In developing world, higher education key to stable employment, says new UN report

A young woman from Colombia.
Jamie Martin/World Bank
A young woman from Colombia.

In developing world, higher education key to stable employment, says new UN report

Higher education is a prerequisite for millions of youth in the developing world who hope to find a decent, “non-vulnerable” job, a new United Nations study has established.

The study, conducted by the International Labour Organization (ILO) and released today, surveys 28 countries worldwide and demonstrates that having a high level of education “serves as a fairly dependable guarantee” towards securing a formal job.

“The report confirms the role of education in shaping labour market outcomes of young people,” Azita Berar Awad, Director of the Employment Policy Department of the ILO, explained in a press release. “It also highlights the need for more investments in quality education, from primary through academic levels.”

The report notes that 83 per cent of young people with post-secondary education are in non-vulnerable employment in the 27 low-to-upper middle income countries examined while the number dropped to 75 per cent among low-income countries.
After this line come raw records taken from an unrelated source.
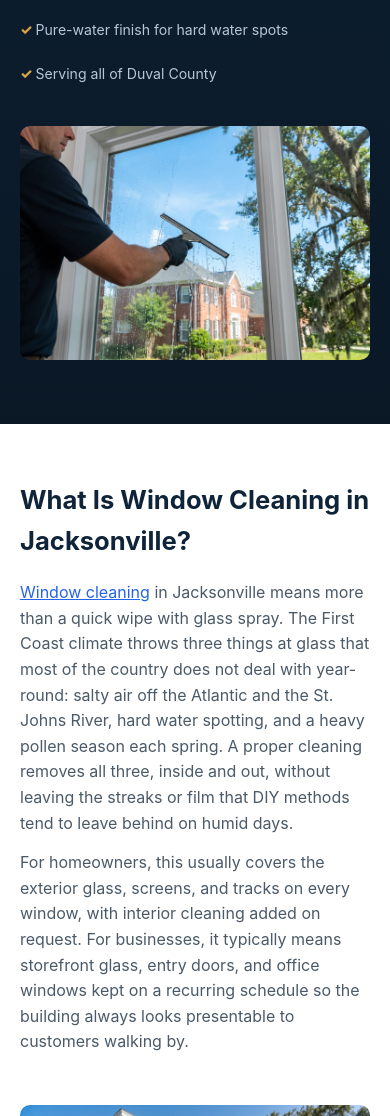
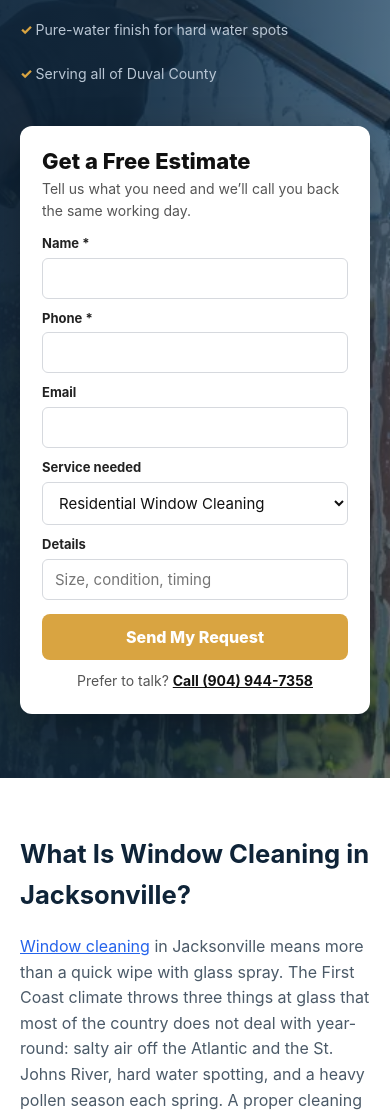
Before and after one commit to iDevRM/window-cleaning-jacksonville, a plain HTML site: page index.html in a window 390 px wide. Shown: the part 873-1989 px from the top of the page. Drawn offline with Linux system fonts and the light colour scheme.

Commit message:
Home page header: background photo + quote form
Added a form for free estimates with input fields for name, phone, email, and service needed.

```diff
--- a/index.html
+++ b/index.html
@@ -62,6 +62,23 @@
   ]
 }
 </script>
+<style>/* home hero form + photo */
+.lg-form{background:#fff;color:#1a1a1a;border-radius:12px;padding:22px;box-shadow:0 14px 40px rgba(0,0,0,.3);text-align:left;max-width:460px;width:100%;justify-self:end}
+.lg-form h2{font-size:22px;font-weight:800;color:#111;margin:0 0 4px;line-height:1.2}
+.lg-form .lg-note{font-size:14px;color:#555;margin:0 0 10px}
+.lg-form label{display:block;font-size:13px;font-weight:700;color:#222;margin:9px 0 4px}
+.lg-form input,.lg-form select{width:100%;box-sizing:border-box;padding:10px 12px;border:1px solid #d6d9de;border-radius:6px;font-size:15px;font-family:inherit;background:#fff;color:#111}
+.lg-form button{width:100%;margin-top:14px;background:rgb(217, 164, 65);color:#fff;border:0;border-radius:8px;padding:13px;font-size:16px;font-weight:800;cursor:pointer;font-family:inherit}
+.lg-form button:hover{filter:brightness(.92)}
+.lg-form .lg-alt{text-align:center;font-size:14px;margin:10px 0 0;color:#555}
+.lg-form .lg-alt a{color:#111;font-weight:700}
+.lg-grid{display:grid !important;grid-template-columns:1.15fr .85fr;gap:40px;align-items:center;text-align:left}
+.lg-form form{background:none !important;border:0 !important;padding:0 !important;box-shadow:none !important;margin:0 !important;max-width:none !important}
+.hero > .lg-form{align-self:center;justify-self:start;margin:48px 5% 48px 24px}
+.hero p:not([class*=phone]) a:not([class]){color:#fff;text-decoration:underline}
+.lg-form .lg-alt a{color:#111 !important}
+@media (max-width:860px){.hero > .lg-form{margin:0 5% 40px;justify-self:stretch;width:auto} .lg-grid{grid-template-columns:1fr !important} .lg-form{justify-self:stretch;max-width:none}}
+</style>
 </head>
 <body>
 
@@ -88,7 +105,7 @@
   </div>
 </header>
 
-<section class="hero">
+<section class="hero" style="background:linear-gradient(90deg,rgba(15,36,56,0.93) 0%,rgba(15,36,56,0.84) 50%,rgba(15,36,56,0.62) 100%),url('hero-squeegee-window-cleaning-jacksonville.webp') center/cover no-repeat;">
   <div class="wrap hero-grid">
     <div>
       <p class="eyebrow">Jacksonville, Florida</p>
@@ -104,8 +121,31 @@
         <span>Serving all of Duval County</span>
       </div>
     </div>
-    <div>
-      <img src="hero-squeegee-window-cleaning-jacksonville.webp" alt="Window cleaning technician pulling a squeegee across a streak-free window at a Jacksonville, FL home" width="1500" height="1006" fetchpriority="high" decoding="async">
+    <div class="lg-form">
+      <h2>Get a Free Estimate</h2>
+      <p class="lg-note">Tell us what you need and we&rsquo;ll call you back the same working day.</p>
+      <form action="https://formspree.io/f/xeeyqoyp" method="POST">
+        <input type="hidden" name="_subject" value="New Lead &mdash; Jacksonville Window Cleaning Co. (Home Page)">
+        <label for="lg-name">Name *</label>
+        <input type="text" id="lg-name" name="name" autocomplete="name" required>
+        <label for="lg-phone">Phone *</label>
+        <input type="tel" id="lg-phone" name="phone" autocomplete="tel" required>
+        <label for="lg-email">Email</label>
+        <input type="email" id="lg-email" name="email" autocomplete="email">
+        <label for="lg-service">Service needed</label>
+        <select id="lg-service" name="service">
+          <option>Residential Window Cleaning</option>
+          <option>Commercial Window Cleaning</option>
+          <option>Screen &amp; Track Cleaning</option>
+          <option>Hard Water Stain Removal</option>
+          <option>Not Sure / Other</option>
+        </select>
+        <label for="lg-details">Details</label>
+        <input type="text" id="lg-details" name="details" placeholder="Size, condition, timing">
+        <input type="text" name="_gotcha" style="display:none" tabindex="-1" autocomplete="off">
+        <button type="submit">Send My Request</button>
+      </form>
+      <p class="lg-alt">Prefer to talk? <a href="tel:9049447358">Call (904) 944-7358</a></p>
     </div>
   </div>
 </section>
```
At the same time, having completed secondary education alone was not enough to guarantee better labour market outcomes for youth in low-income countries.

“Increasing the level of education of the emerging workforce in developing countries will not in itself ensure the absorption of higher skilled workers into non-vulnerable jobs,” Theo Sparreboom, author of the study.

“Yet, it is clear that continuing to push forth undereducated, under-skilled youth into the labour market is a no-win situation, both for the young person who remains destined for a ‘hand-to-mouth existence’ based on vulnerable employment, and for the economy which gains little in terms of boosting its labour productivity potential,” he added.

The report also highlights the lingering problem of “skills mismatch” – or the disparity between the skill-level of those seeking employment and the demands of the jobs available on the market – as a point of concern, particularly as it varies greatly between advanced and low-income economies.

In advanced economies, for instance, “mismatch” often refers to higher skilled young people employed in jobs for which they are overqualified. At the opposite end of the spectrum, mis-matched young workers in low-income economies often suffer from “under-education” and have “no option but to take vulnerable jobs in the informal economy,” according to the ILO.

This disparity is largely fuelled by poverty as many youth cannot attend school because they cannot afford the costs or because they need to work to help their families, the UN agency continued.

“The lack of education feeds the perpetuation of poverty across generations as unskilled workers earn lower wages and are unable to fund the schooling of their children.”